Figure 6. Initial login to the master node and running the prep playbook

Lab Prep with Ansible

The github repository is checked out into /root/rhissr on the master node image. From that directory you can run the lab prep playbook

[[email protected] ~]# cd rhissr/
[[email protected] rhissr]# ansible-playbook -i inventory reset_lab.yaml

This will do a few things

  • stop all slurm services

  • clear out the slurm spool directories

  • restart the slurm services

This ensures the systems are functioning cleanly and able to communicate with one another.

Running a job using sbatch

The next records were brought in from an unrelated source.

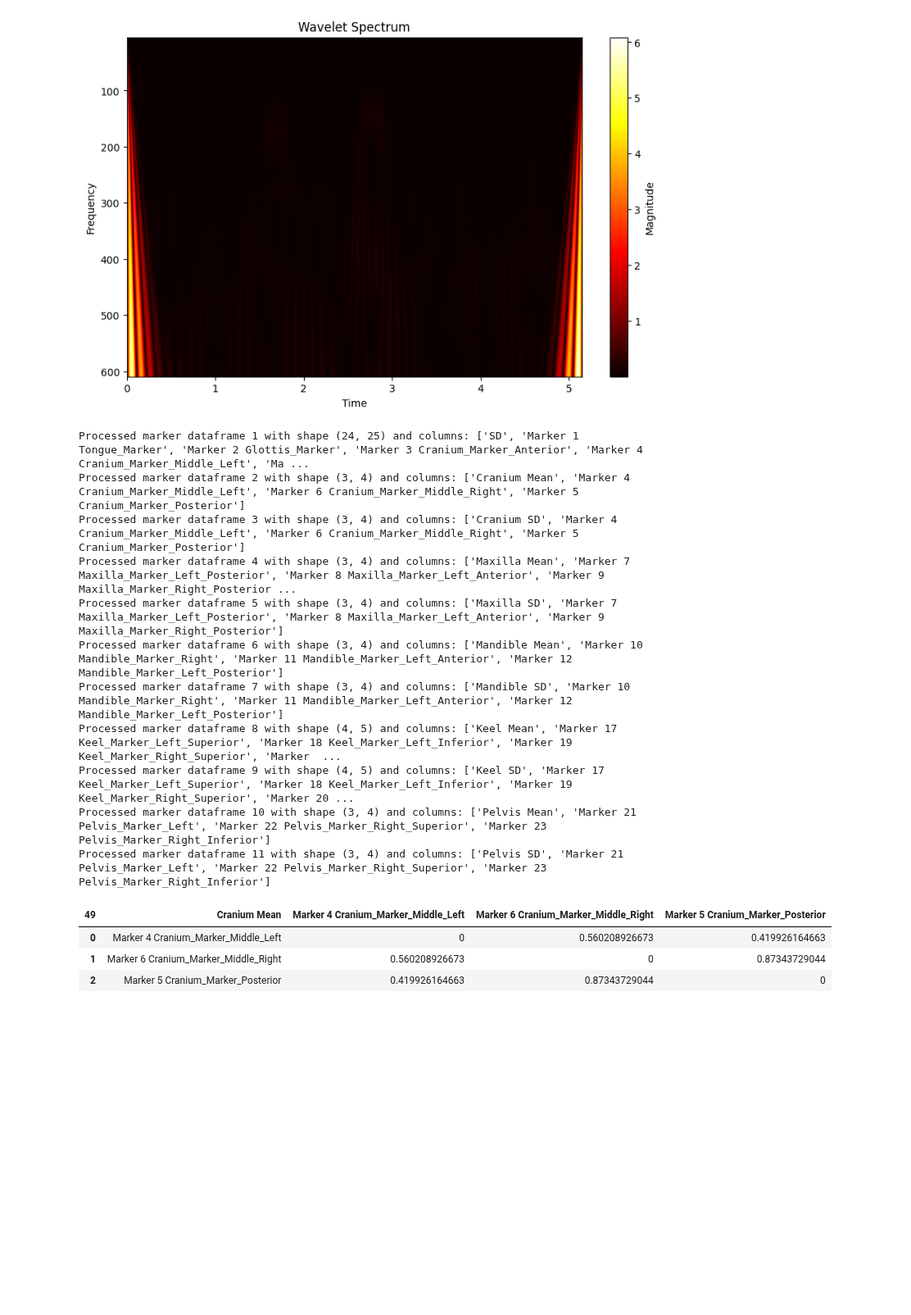
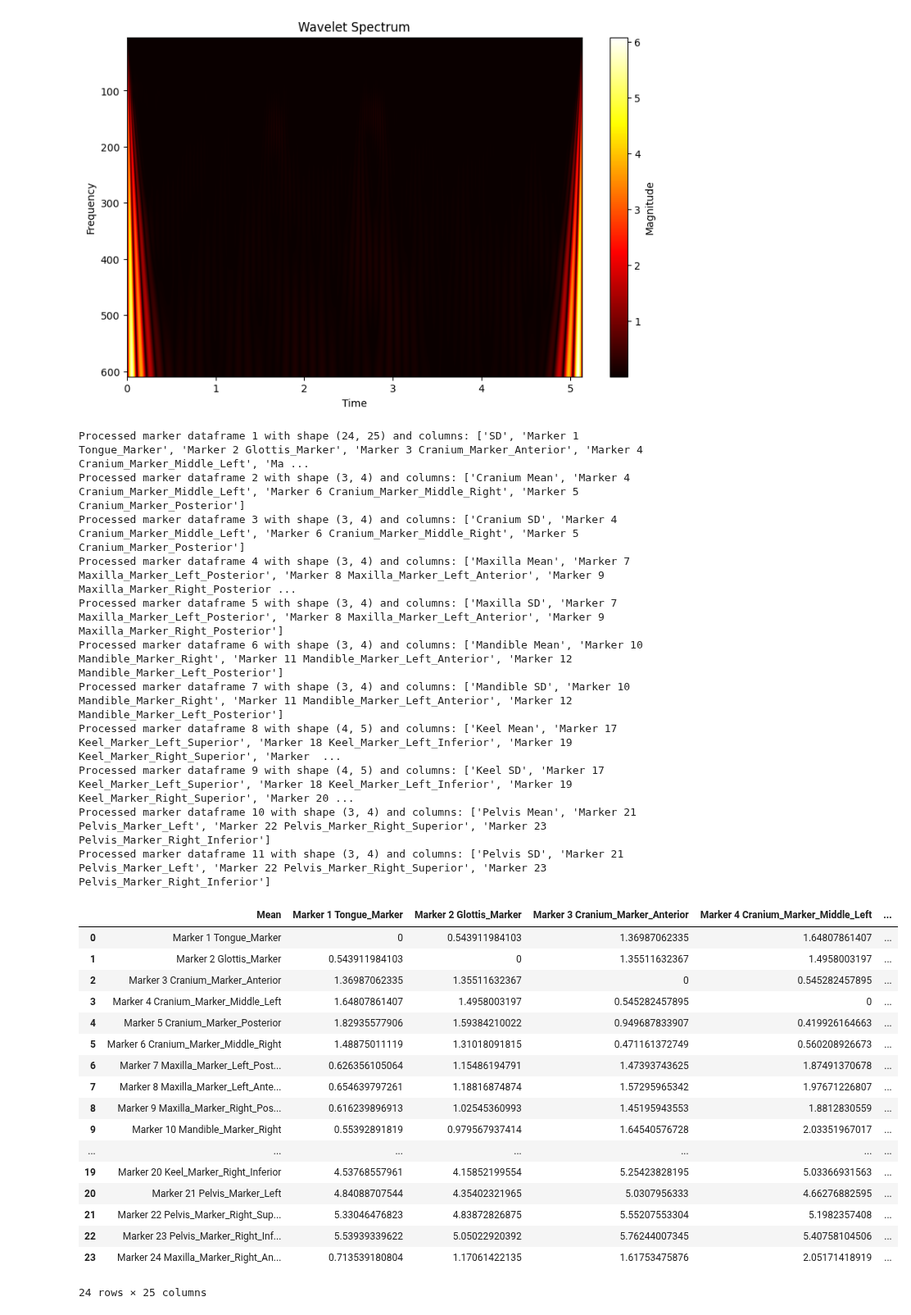
Before and after one commit to tcmarino8/BirdSongs-MNHN, a Jupyter notebook: Testing/Code-Testing/basic_distance_analysis.ipynb, the cells around one changed output. Shown at 82% size. Saved outputs shown, nothing was run; the diff lists cells and outputs as text; code cells hidden in the pictures; blank space fills up the shorter version.

```diff
--- a/Testing/Code-Testing/basic_distance_analysis.ipynb
+++ b/Testing/Code-Testing/basic_distance_analysis.ipynb
@@ -199,7 +199,7 @@ plot_wavelet_spectrum(plotted, dt=1/750)
 # %% [output]
 [figure]
 # %%
-marker_distances = pd.read_csv('Marker-Marker-Distances.csv')
+marker_distances = pd.read_csv('../Canaries-Test/Data/Marker-Marker-Distances.csv')
 sd = marker_distances[marker_distances['Mean'] == 'SD']
 
 # mean_marker_distances = marker_distances[marker_distances['Mean'] > marker_distances[marker_distances['Mean'] == 'SD'].index[0]]
@@ -214,24 +214,24 @@ new_dataset_marks = marker_distances[marker_distances['Mean'].str.contains('SD|M
 for i in range(len(new_dataset_marks)):
     if i <= 1:
         start_idx = 0
-        end_idx = new_dataset_marks[i]
-        alternative_datasets[0] = marker_distances.loc[start_idx:end_idx]
-        dropna_cols = alternative_datasets[0].columns[alternative_datasets[0].isna().all()]
-        alternative_datasets[0] = alternative_datasets[0].drop(columns=dropna_cols)
+        end_idx = new_dataset_marks[0]
+        alternative_datasets['Mean'] = marker_distances.loc[start_idx:end_idx-1]
+        dropna_cols = alternative_datasets['Mean'].columns[alternative_datasets['Mean'].isna().all()]
+        alternative_datasets['Mean'] = alternative_datasets['Mean'].drop(columns=dropna_cols)
 
     start_idx = new_dataset_marks[i]
     end_idx = new_dataset_marks[i + 1] if i + 1 < len(new_dataset_marks) else None
     end_idx = end_idx - 1 if end_idx is not None else None
-    alternative_datasets[i] = marker_distances.loc[start_idx:end_idx]
-    alternative_datasets[i].columns = alternative_datasets[i].iloc[0]
-    alternative_datasets[i] = alternative_datasets[i].drop(alternative_datasets[i].index[0])
-    reset_index = alternative_datasets[i].index.astype(int) - alternative_datasets[i].index.astype(int).min()
-    alternative_datasets[i].index = reset_index
-    dropna_cols = alternative_datasets[i].columns[alternative_datasets[i].isna().all()]
-    alternative_datasets[i] = alternative_datasets[i].drop(columns=dropna_cols)
+    dataset = marker_distances.loc[start_idx:end_idx]
+    dataset.columns = dataset.iloc[0]
+    dataset = dataset.drop(dataset.index[0])
+    reset_index = dataset.index.astype(int) - dataset.index.astype(int).min()
+    dataset.index = reset_index
+    dropna_cols = dataset.columns[dataset.isna().all()]
+    dataset = dataset.drop(columns=dropna_cols)
+    alternative_datasets[dataset.columns[0]] = dataset
 
-    print(f"Processed marker dataframe {i+1} with shape {alternative_datasets[i].shape} and columns: {alternative_datasets[i].columns.tolist()}")
-alternative_datasets[1].head()
+    print(f"Processed marker dataframe {i+1} with shape {alternative_datasets[dataset.columns[0]].shape} and columns: {alternative_datasets[dataset.columns[0]].columns.tolist()}")
 # %% [output]
 Processed marker dataframe 1 with shape (24, 25) and columns: ['SD', 'Marker 1 Tongue_Marker', 'Marker 2 Glottis_Marker', 'Marker 3 Cranium_Marker_Anterior', 'Marker 4 Cranium_Marker_Middle_Left', 'Ma ...
 Processed marker dataframe 2 with shape (3, 4) and columns: ['Cranium Mean', 'Marker 4 Cranium_Marker_Middle_Left', 'Marker 6 Cranium_Marker_Middle_Right', 'Marker 5 Cranium_Marker_Posterior']
@@ -244,8 +244,25 @@ Processed marker dataframe 8 with shape (4, 5) and columns: ['Keel Mean', 'Marke
 Processed marker dataframe 9 with shape (4, 5) and columns: ['Keel SD', 'Marker 17 Keel_Marker_Left_Superior', 'Marker 18 Keel_Marker_Left_Inferior', 'Marker 19 Keel_Marker_Right_Superior', 'Marker 20 ...
 Processed marker dataframe 10 with shape (3, 4) and columns: ['Pelvis Mean', 'Marker 21 Pelvis_Marker_Left', 'Marker 22 Pelvis_Marker_Right_Superior', 'Marker 23 Pelvis_Marker_Right_Inferior']
 Processed marker dataframe 11 with shape (3, 4) and columns: ['Pelvis SD', 'Marker 21 Pelvis_Marker_Left', 'Marker 22 Pelvis_Marker_Right_Superior', 'Marker 23 Pelvis_Marker_Right_Inferior']
-| 49 | Cranium Mean | Marker 4 Cranium_Marker_Middle_Left | Marker 6 Cranium_Marker_Middle_Right | Marker 5 Cranium_Marker_Posterior |
-| 0 | Marker 4 Cranium_Marker_Middle_Left | 0 | 0.560208926673 | 0.419926164663 |
-| 1 | Marker 6 Cranium_Marker_Middle_Right | 0.560208926673 | 0 | 0.87343729044 |
-| 2 | Marker 5 Cranium_Marker_Posterior | 0.419926164663 | 0.87343729044 | 0 |
+# %%
+alternative_datasets['Mean']
+# %% [output]
+|  | Mean | Marker 1 Tongue_Marker | Marker 2 Glottis_Marker | Marker 3 Cranium_Marker_Anterior | Marker 4 Cranium_Marker_Middle_Left | ... |
+| 0 | Marker 1 Tongue_Marker | 0 | 0.543911984103 | 1.36987062335 | 1.64807861407 | ... |
+| 1 | Marker 2 Glottis_Marker | 0.543911984103 | 0 | 1.35511632367 | 1.4958003197 | ... |
+| 2 | Marker 3 Cranium_Marker_Anterior | 1.36987062335 | 1.35511632367 | 0 | 0.545282457895 | ... |
+| 3 | Marker 4 Cranium_Marker_Middle_Left | 1.64807861407 | 1.4958003197 | 0.545282457895 | 0 | ... |
+| 4 | Marker 5 Cranium_Marker_Posterior | 1.82935577906 | 1.59384210022 | 0.949687833907 | 0.419926164663 | ... |
+| 5 | Marker 6 Cranium_Marker_Middle_Right | 1.48875011119 | 1.31018091815 | 0.471161372749 | 0.560208926673 | ... |
+| 6 | Marker 7 Maxilla_Marker_Left_Post... | 0.626356105064 | 1.15486194791 | 1.47393743625 | 1.87491370678 | ... |
+| 7 | Marker 8 Maxilla_Marker_Left_Ante... | 0.654639797261 | 1.18816874874 | 1.57295965342 | 1.97671226807 | ... |
+| 8 | Marker 9 Maxilla_Marker_Right_Pos... | 0.616239896913 | 1.02545360993 | 1.45195943553 | 1.8812830559 | ... |
+| 9 | Marker 10 Mandible_Marker_Right | 0.55392891819 | 0.979567937414 | 1.64540576728 | 2.03351967017 | ... |
+| ... | ... | ... | ... | ... | ... | ... |
+| 19 | Marker 20 Keel_Marker_Right_Inferior | 4.53768557961 | 4.15852199554 | 5.25423828195 | 5.03366931563 | ... |
+| 20 | Marker 21 Pelvis_Marker_Left | 4.84088707544 | 4.35402321965 | 5.0307956333 | 4.66276882595 | ... |
+| 21 | Marker 22 Pelvis_Marker_Right_Sup... | 5.33046476823 | 4.83872826875 | 5.55207553304 | 5.1982357408 | ... |
+| 22 | Marker 23 Pelvis_Marker_Right_Inf... | 5.53939339622 | 5.05022920392 | 5.76244007345 | 5.40758104506 | ... |
+| 23 | Marker 24 Maxilla_Marker_Right_An... | 0.713539180804 | 1.17061422135 | 1.61753475876 | 2.05171418919 | ... |
+24 rows × 25 columns
 # %%
```
Also changed, not shown: parts of 5 cells of this notebook.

Now that you have a fully functional slurm cluster, let’s run a simple job to ensure we are running correctly.

[[email protected] rhissr]# cat
#!/usr/bin/env bash

# Usage: sbatch -N5 $this_file

#SBATCH -o slurm.out
#SBATCH -p sc16
#SBATCH -D /tmp

srun hostname |sort
[[email protected] rhissr]# sbatch -N5
Submitted batch job 3
[[email protected] rhissr]# squeue
[[email protected] rhissr]# cat /tmp/slurm.out
[[email protected] rhissr]# cat
#!/usr/bin/env bash

# Usage: sbatch -N5 $this_file

#SBATCH -o slurm.out
#SBATCH -p sc16
#SBATCH -D /tmp

srun hostname |sort
[[email protected] rhissr]# sbatch -N5
Submitted batch job 3
[[email protected] rhissr]# squeue
[[email protected] rhissr]# cat /tmp/slurm.out

This script is incredibly simple. It just goes out to each slurm node and grabs its hostname to confirm all is working properly.

Scaling from 5 to 50 to 500

Right now, to add additional nodes, you copy and paste a few stanzas in the HOT.

Next Steps

  • Make a more science-y demo

  • Finish the Univa Grid Engine variant

  • Make scaling easier


OpenStack is an effective solution for an increasing number of HPC workloads. This demo demonstrates how you can take OpenStack and Ansible and quickly create a viable HPC platform. The inherently multi-tenant nature of OpenStack means that multiple scientists can run their jobs simultaneously. At the end of the day, it’s all about "time-to-science". This can help make that time shorter.


tags: hpcsc16